All lines of the material must be output verbatim.

_Data:_

# # # #

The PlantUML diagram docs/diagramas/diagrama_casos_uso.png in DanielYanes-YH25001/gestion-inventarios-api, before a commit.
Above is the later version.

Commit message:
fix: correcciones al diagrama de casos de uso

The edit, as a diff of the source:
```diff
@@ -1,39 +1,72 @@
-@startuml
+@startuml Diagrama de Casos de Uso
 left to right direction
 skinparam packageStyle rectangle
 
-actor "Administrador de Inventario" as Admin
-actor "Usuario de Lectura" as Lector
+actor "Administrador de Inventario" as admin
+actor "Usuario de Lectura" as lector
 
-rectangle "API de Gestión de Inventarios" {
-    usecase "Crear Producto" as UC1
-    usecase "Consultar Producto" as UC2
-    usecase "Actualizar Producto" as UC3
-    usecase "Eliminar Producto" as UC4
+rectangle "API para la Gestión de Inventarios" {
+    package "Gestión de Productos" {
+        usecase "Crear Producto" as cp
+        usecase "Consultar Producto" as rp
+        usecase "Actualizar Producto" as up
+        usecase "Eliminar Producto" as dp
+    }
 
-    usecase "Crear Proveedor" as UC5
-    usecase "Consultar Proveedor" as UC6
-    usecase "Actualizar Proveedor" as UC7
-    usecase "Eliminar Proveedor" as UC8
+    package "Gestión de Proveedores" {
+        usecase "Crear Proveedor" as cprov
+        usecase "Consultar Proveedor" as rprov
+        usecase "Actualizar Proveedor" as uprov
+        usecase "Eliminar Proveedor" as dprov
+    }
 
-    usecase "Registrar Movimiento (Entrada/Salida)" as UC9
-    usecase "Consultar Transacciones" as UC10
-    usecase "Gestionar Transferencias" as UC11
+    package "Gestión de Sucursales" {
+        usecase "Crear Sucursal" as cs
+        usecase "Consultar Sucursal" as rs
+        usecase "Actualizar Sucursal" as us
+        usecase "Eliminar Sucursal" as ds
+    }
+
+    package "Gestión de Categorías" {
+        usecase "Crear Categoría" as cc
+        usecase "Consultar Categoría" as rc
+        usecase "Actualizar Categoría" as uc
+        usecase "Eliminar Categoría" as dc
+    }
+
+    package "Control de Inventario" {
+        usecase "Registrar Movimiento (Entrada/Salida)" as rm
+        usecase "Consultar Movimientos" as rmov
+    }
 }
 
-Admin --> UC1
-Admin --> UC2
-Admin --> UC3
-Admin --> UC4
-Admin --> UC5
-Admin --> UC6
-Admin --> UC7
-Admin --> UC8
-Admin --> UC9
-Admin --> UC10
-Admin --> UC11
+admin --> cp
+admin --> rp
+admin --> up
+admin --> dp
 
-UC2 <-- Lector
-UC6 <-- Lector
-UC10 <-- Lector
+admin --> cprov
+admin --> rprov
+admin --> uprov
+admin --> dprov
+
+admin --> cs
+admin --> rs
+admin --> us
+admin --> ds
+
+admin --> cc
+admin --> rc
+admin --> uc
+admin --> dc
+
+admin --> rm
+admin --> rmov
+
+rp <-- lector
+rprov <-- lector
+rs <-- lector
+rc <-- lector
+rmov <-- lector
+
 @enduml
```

# # # #

_Solution to this problem:_
The PlantUML diagram docs/diagramas/diagrama_casos_uso.png in DanielYanes-YH25001/gestion-inventarios-api, before a commit.
Above is the later version.

Commit message:
fix: correcciones al diagrama de casos de uso

The edit, as a diff of the source:
```diff
@@ -1,39 +1,72 @@
-@startuml
+@startuml Diagrama de Casos de Uso
 left to right direction
 skinparam packageStyle rectangle
 
-actor "Administrador de Inventario" as Admin
-actor "Usuario de Lectura" as Lector
+actor "Administrador de Inventario" as admin
+actor "Usuario de Lectura" as lector
 
-rectangle "API de Gestión de Inventarios" {
-    usecase "Crear Producto" as UC1
-    usecase "Consultar Producto" as UC2
-    usecase "Actualizar Producto" as UC3
-    usecase "Eliminar Producto" as UC4
+rectangle "API para la Gestión de Inventarios" {
+    package "Gestión de Productos" {
+        usecase "Crear Producto" as cp
+        usecase "Consultar Producto" as rp
+        usecase "Actualizar Producto" as up
+        usecase "Eliminar Producto" as dp
+    }
 
-    usecase "Crear Proveedor" as UC5
-    usecase "Consultar Proveedor" as UC6
-    usecase "Actualizar Proveedor" as UC7
-    usecase "Eliminar Proveedor" as UC8
+    package "Gestión de Proveedores" {
+        usecase "Crear Proveedor" as cprov
+        usecase "Consultar Proveedor" as rprov
+        usecase "Actualizar Proveedor" as uprov
+        usecase "Eliminar Proveedor" as dprov
+    }
 
-    usecase "Registrar Movimiento (Entrada/Salida)" as UC9
-    usecase "Consultar Transacciones" as UC10
-    usecase "Gestionar Transferencias" as UC11
+    package "Gestión de Sucursales" {
+        usecase "Crear Sucursal" as cs
+        usecase "Consultar Sucursal" as rs
+        usecase "Actualizar Sucursal" as us
+        usecase "Eliminar Sucursal" as ds
+    }
+
+    package "Gestión de Categorías" {
+        usecase "Crear Categoría" as cc
+        usecase "Consultar Categoría" as rc
+        usecase "Actualizar Categoría" as uc
+        usecase "Eliminar Categoría" as dc
+    }
+
+    package "Control de Inventario" {
+        usecase "Registrar Movimiento (Entrada/Salida)" as rm
+        usecase "Consultar Movimientos" as rmov
+    }
 }
 
-Admin --> UC1
-Admin --> UC2
-Admin --> UC3
-Admin --> UC4
-Admin --> UC5
-Admin --> UC6
-Admin --> UC7
-Admin --> UC8
-Admin --> UC9
-Admin --> UC10
-Admin --> UC11
+admin --> cp
+admin --> rp
+admin --> up
+admin --> dp
 
-UC2 <-- Lector
-UC6 <-- Lector
-UC10 <-- Lector
+admin --> cprov
+admin --> rprov
+admin --> uprov
+admin --> dprov
+
+admin --> cs
+admin --> rs
+admin --> us
+admin --> ds
+
+admin --> cc
+admin --> rc
+admin --> uc
+admin --> dc
+
+admin --> rm
+admin --> rmov
+
+rp <-- lector
+rprov <-- lector
+rs <-- lector
+rc <-- lector
+rmov <-- lector
+
 @enduml
```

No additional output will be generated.